▶ [YOUR TASK]:
Using the data below, count the lines that carry the string "full" and write only the count.

====== EXTRACTED MATERIAL

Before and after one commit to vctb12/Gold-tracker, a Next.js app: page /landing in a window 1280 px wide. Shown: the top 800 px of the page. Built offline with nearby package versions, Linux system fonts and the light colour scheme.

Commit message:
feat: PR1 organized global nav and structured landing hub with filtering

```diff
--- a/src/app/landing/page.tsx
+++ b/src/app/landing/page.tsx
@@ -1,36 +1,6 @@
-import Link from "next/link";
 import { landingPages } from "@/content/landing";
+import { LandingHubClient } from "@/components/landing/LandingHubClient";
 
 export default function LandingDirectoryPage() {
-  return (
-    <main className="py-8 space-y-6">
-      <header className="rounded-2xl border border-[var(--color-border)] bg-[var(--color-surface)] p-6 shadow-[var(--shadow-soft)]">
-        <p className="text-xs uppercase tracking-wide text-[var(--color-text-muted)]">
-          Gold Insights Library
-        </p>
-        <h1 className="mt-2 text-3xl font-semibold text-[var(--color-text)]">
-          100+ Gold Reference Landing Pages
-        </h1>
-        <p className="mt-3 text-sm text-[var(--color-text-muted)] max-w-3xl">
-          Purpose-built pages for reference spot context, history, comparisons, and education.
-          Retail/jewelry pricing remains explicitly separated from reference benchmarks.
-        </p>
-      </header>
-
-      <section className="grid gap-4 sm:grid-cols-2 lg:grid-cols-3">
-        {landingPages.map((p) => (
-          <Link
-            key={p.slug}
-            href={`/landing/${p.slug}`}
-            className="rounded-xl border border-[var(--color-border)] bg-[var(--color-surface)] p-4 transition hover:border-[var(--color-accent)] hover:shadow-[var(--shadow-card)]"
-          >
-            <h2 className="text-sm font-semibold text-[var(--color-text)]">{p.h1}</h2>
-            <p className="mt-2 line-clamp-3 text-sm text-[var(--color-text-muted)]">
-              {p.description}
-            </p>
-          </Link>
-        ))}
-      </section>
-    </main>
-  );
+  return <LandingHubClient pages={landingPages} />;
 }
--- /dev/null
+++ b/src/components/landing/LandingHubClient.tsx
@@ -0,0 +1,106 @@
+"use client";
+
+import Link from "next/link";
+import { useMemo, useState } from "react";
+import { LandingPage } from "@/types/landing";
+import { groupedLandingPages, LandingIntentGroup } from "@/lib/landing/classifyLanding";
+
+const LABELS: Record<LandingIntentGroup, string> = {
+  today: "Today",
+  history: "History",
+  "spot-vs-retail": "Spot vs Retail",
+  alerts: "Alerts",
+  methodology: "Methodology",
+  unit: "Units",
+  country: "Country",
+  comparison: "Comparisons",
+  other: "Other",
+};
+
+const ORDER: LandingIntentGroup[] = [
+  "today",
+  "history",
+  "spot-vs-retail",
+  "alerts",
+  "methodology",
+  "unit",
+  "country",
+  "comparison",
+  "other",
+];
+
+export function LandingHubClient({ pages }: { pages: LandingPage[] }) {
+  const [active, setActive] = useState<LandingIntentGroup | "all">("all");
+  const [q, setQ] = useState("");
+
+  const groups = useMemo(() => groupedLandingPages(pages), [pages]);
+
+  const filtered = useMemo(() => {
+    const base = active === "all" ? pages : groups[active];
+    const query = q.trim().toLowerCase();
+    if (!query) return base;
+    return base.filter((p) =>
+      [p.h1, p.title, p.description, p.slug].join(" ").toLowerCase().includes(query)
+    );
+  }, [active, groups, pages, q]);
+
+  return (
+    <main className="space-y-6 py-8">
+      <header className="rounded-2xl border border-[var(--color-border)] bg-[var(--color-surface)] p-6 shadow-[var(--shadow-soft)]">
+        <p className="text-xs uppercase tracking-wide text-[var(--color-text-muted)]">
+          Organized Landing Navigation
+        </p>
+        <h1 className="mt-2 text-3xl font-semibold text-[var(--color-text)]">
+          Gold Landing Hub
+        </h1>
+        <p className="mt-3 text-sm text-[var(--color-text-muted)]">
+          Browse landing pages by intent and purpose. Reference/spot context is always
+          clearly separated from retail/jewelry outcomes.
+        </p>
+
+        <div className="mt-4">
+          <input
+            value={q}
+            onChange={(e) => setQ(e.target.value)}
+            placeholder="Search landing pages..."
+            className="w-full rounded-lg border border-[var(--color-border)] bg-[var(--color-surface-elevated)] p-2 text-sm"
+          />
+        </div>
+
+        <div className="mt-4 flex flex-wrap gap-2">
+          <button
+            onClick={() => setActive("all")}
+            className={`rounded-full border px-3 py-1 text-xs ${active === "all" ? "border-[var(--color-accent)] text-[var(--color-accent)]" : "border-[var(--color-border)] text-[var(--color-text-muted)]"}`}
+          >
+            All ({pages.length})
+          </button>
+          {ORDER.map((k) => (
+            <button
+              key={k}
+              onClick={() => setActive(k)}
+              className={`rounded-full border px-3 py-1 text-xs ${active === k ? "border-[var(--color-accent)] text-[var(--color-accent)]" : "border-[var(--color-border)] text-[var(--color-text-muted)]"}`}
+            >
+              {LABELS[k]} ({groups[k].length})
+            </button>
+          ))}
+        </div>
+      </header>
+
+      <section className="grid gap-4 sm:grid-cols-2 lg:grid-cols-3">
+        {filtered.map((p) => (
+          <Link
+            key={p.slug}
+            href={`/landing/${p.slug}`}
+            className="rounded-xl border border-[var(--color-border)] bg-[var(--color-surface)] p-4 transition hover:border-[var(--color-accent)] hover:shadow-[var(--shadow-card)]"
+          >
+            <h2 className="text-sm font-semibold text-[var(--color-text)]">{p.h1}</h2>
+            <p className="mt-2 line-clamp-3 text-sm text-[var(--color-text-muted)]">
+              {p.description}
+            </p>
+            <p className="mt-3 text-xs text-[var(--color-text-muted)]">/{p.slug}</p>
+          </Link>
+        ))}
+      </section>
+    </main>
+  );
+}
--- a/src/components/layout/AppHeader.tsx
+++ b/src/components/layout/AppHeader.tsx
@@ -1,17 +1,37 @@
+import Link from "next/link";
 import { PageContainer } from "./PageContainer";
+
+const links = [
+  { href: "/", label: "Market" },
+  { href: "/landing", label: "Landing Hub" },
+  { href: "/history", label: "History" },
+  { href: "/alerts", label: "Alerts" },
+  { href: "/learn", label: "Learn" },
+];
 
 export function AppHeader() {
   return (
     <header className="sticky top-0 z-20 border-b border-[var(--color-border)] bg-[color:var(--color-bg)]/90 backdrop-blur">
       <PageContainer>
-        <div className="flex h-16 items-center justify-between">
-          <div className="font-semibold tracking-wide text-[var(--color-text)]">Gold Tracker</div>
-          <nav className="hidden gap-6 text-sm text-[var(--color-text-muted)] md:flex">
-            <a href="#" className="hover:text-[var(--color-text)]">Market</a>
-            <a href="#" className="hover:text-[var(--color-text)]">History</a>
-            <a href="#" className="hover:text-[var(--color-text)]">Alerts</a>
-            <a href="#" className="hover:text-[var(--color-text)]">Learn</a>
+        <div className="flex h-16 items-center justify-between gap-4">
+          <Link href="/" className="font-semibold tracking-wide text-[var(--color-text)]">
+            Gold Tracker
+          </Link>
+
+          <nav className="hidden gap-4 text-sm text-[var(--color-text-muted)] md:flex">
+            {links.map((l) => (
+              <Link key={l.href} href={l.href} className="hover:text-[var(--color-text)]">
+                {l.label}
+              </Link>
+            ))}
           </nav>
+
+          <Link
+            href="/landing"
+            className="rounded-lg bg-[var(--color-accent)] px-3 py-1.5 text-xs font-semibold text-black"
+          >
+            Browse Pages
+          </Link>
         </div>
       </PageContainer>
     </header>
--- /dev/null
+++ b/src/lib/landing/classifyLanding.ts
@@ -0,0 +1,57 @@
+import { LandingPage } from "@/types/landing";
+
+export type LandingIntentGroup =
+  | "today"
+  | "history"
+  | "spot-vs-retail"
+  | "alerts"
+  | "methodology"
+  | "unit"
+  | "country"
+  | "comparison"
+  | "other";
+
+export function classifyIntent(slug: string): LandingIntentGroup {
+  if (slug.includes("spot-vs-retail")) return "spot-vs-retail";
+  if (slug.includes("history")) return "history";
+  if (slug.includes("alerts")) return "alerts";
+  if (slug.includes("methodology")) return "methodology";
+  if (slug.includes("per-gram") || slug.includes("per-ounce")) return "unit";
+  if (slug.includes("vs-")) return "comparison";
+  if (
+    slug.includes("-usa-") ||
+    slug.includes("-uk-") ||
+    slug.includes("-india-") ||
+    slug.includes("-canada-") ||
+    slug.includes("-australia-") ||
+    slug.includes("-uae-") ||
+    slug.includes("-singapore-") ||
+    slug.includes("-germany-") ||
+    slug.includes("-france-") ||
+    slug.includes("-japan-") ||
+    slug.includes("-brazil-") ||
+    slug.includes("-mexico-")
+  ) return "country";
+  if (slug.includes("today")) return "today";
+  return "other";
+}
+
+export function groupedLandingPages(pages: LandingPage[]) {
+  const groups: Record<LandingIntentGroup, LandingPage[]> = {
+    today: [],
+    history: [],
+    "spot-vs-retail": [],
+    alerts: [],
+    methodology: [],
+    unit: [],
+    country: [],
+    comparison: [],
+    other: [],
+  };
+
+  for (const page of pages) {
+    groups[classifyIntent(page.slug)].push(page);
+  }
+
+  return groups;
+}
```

============

▶ [RESPONSE TO THE EXERCISE]:
3